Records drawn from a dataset
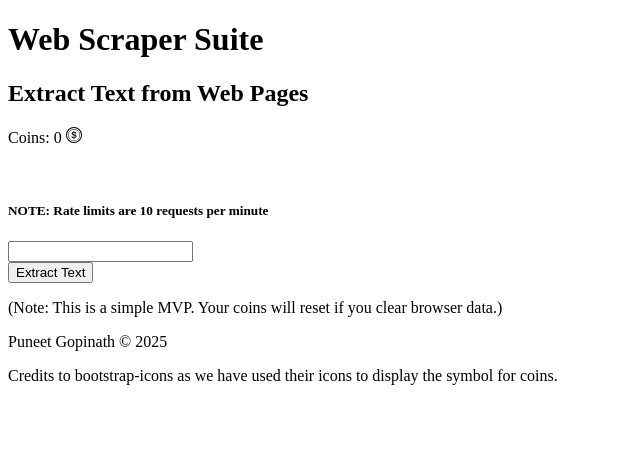
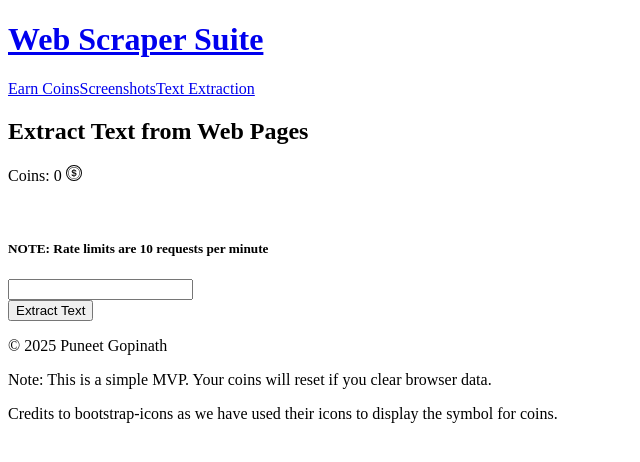
Before and after one commit to PuneetGopinath/WebScraper, a React app: page /text in a window 1280 px wide. Shown: the top 462 px of the page, without its empty margins (0-640 px from the left). Built offline with nearby package versions, Linux system fonts and the light colour scheme; the HTML template or start-up script is replaced by a standard one.

Commit message:
feat: improve header and footer, add navlinks

```diff
--- a/src/client/components/Game.jsx
+++ b/src/client/components/Game.jsx
@@ -24,7 +24,6 @@ export default function Game() {
             <p>You can use the coins you earn to access web scraping features.</p>
             <br />
             <h5>Current Coins: {coins} <BsCoin /></h5>
-            <p>(Note: This is a simple MVP. Your coins will reset if you clear browser data.)</p>
             <h5>200 coins per screenshot.</h5>
             <h5>100 coins per text extraction.</h5>
             <Link to="/ss" className="btn">Get Screenshots!</Link>
--- a/src/client/components/Layout.jsx
+++ b/src/client/components/Layout.jsx
@@ -4,19 +4,27 @@
  * License: MIT (see LICENSE)
  */
 
-import { Outlet } from "react-router";
+import { Outlet, Link } from "react-router";
 
 export default function Layout() {
     return (
         <>
             <header className="header">
-                <h1>Web Scraper Suite</h1>
+                <div className="brand">
+                    <Link to="/" className="logo"><h1>Web Scraper Suite</h1></Link>
+                </div>
+                <div className="nav-links">
+                    <Link to="/game">Earn Coins</Link>
+                    <Link to="/ss">Screenshots</Link>
+                    <Link to="/text">Text Extraction</Link>
+                </div>
             </header>
             <main>
                 <Outlet />
             </main>
-            <footer>
-                <p>Puneet Gopinath &copy; 2025</p>
+            <footer className="footer">
+                <p>&copy; {new Date().getFullYear()} Puneet Gopinath</p>
+                <p>Note: This is a simple MVP. Your coins will reset if you clear browser data.</p>
                 <p>Credits to bootstrap-icons as we have used their icons to display the symbol for coins.</p>
             </footer>
         </>
--- a/src/client/components/Text.jsx
+++ b/src/client/components/Text.jsx
@@ -69,7 +69,6 @@ export default function Text() {
             {data && data.map((item, index) => (
                 <div key={index}>{item.text}</div>
             ))}
-            <p>(Note: This is a simple MVP. Your coins will reset if you clear browser data.)</p>
         </>
     );
 };
```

What you have to do: Your copy should match the records word for word, with the pictures removed.

Response below:
Before and after one commit to PuneetGopinath/WebScraper, a React app: page /text in a window 1280 px wide. Shown: the top 462 px of the page, without its empty margins (0-640 px from the left). Built offline with nearby package versions, Linux system fonts and the light colour scheme; the HTML template or start-up script is replaced by a standard one.

Commit message:
feat: improve header and footer, add navlinks

```diff
--- a/src/client/components/Game.jsx
+++ b/src/client/components/Game.jsx
@@ -24,7 +24,6 @@ export default function Game() {
             <p>You can use the coins you earn to access web scraping features.</p>
             <br />
             <h5>Current Coins: {coins} <BsCoin /></h5>
-            <p>(Note: This is a simple MVP. Your coins will reset if you clear browser data.)</p>
             <h5>200 coins per screenshot.</h5>
             <h5>100 coins per text extraction.</h5>
             <Link to="/ss" className="btn">Get Screenshots!</Link>
--- a/src/client/components/Layout.jsx
+++ b/src/client/components/Layout.jsx
@@ -4,19 +4,27 @@
  * License: MIT (see LICENSE)
  */
 
-import { Outlet } from "react-router";
+import { Outlet, Link } from "react-router";
 
 export default function Layout() {
     return (
         <>
             <header className="header">
-                <h1>Web Scraper Suite</h1>
+                <div className="brand">
+                    <Link to="/" className="logo"><h1>Web Scraper Suite</h1></Link>
+                </div>
+                <div className="nav-links">
+                    <Link to="/game">Earn Coins</Link>
+                    <Link to="/ss">Screenshots</Link>
+                    <Link to="/text">Text Extraction</Link>
+                </div>
             </header>
             <main>
                 <Outlet />
             </main>
-            <footer>
-                <p>Puneet Gopinath &copy; 2025</p>
+            <footer className="footer">
+                <p>&copy; {new Date().getFullYear()} Puneet Gopinath</p>
+                <p>Note: This is a simple MVP. Your coins will reset if you clear browser data.</p>
                 <p>Credits to bootstrap-icons as we have used their icons to display the symbol for coins.</p>
             </footer>
         </>
--- a/src/client/components/Text.jsx
+++ b/src/client/components/Text.jsx
@@ -69,7 +69,6 @@ export default function Text() {
             {data && data.map((item, index) => (
                 <div key={index}>{item.text}</div>
             ))}
-            <p>(Note: This is a simple MVP. Your coins will reset if you clear browser data.)</p>
         </>
     );
 };
```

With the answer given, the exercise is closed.